__Assignment__: From the data below, return each line in which the string "align" is found.

__Data excerpts__:
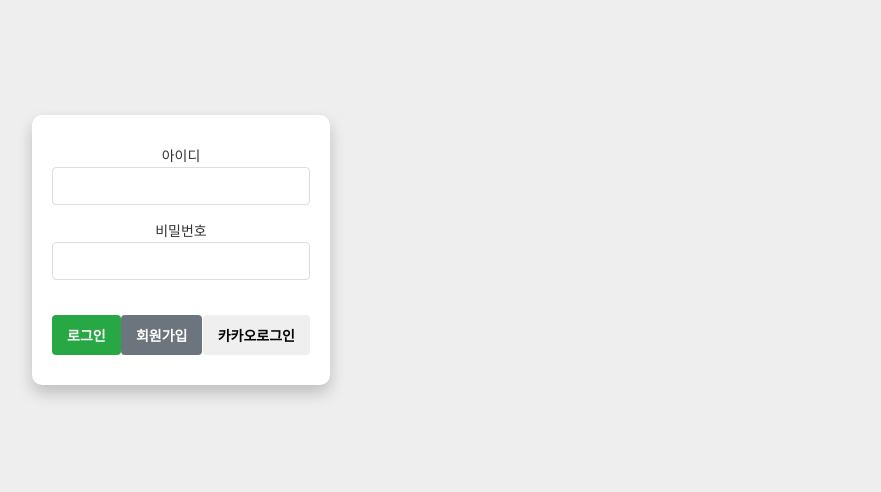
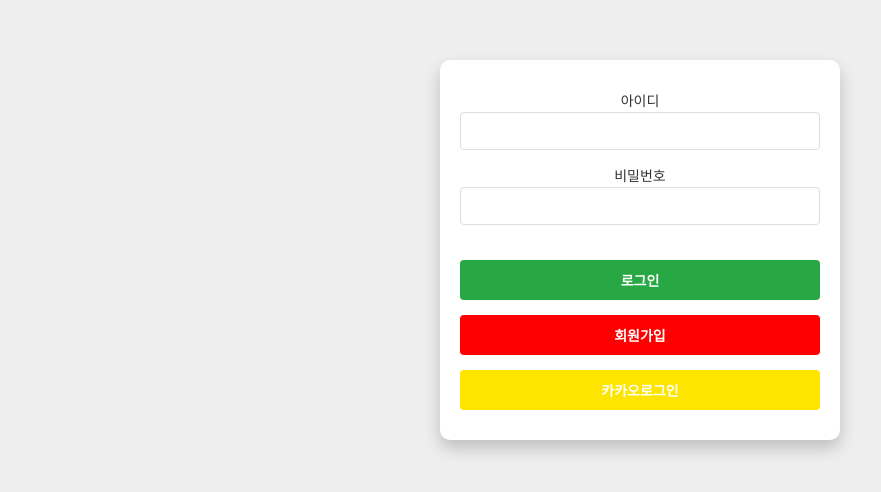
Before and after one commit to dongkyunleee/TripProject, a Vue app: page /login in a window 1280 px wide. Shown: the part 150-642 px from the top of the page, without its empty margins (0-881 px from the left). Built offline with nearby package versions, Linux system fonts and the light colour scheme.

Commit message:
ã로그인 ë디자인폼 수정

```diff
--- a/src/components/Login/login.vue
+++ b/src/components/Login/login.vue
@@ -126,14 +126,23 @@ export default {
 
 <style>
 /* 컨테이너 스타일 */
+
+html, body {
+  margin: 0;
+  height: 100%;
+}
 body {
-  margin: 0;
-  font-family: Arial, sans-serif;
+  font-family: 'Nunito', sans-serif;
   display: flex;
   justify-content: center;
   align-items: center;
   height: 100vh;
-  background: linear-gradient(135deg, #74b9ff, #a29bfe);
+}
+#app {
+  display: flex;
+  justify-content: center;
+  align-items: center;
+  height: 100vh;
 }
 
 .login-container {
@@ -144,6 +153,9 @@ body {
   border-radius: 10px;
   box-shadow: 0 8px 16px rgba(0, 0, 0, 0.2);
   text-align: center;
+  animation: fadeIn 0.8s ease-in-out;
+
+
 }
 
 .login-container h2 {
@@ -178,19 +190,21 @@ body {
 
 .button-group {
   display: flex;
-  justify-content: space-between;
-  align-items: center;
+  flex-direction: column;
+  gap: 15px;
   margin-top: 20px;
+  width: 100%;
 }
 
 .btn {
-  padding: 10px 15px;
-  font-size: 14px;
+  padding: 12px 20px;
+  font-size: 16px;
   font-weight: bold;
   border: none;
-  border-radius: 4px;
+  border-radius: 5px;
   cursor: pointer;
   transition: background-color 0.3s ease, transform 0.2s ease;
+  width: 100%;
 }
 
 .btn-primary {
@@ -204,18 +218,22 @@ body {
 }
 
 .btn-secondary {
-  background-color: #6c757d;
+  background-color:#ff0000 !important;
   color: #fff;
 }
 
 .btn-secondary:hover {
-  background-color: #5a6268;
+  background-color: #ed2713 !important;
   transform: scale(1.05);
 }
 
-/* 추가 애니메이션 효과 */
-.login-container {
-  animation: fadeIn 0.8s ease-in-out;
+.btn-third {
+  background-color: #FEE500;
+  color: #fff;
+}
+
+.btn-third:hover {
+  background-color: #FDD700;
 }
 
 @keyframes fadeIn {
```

__Response__:
   align-items: center;
+  align-items: center;
   text-align: center;
-  align-items: center;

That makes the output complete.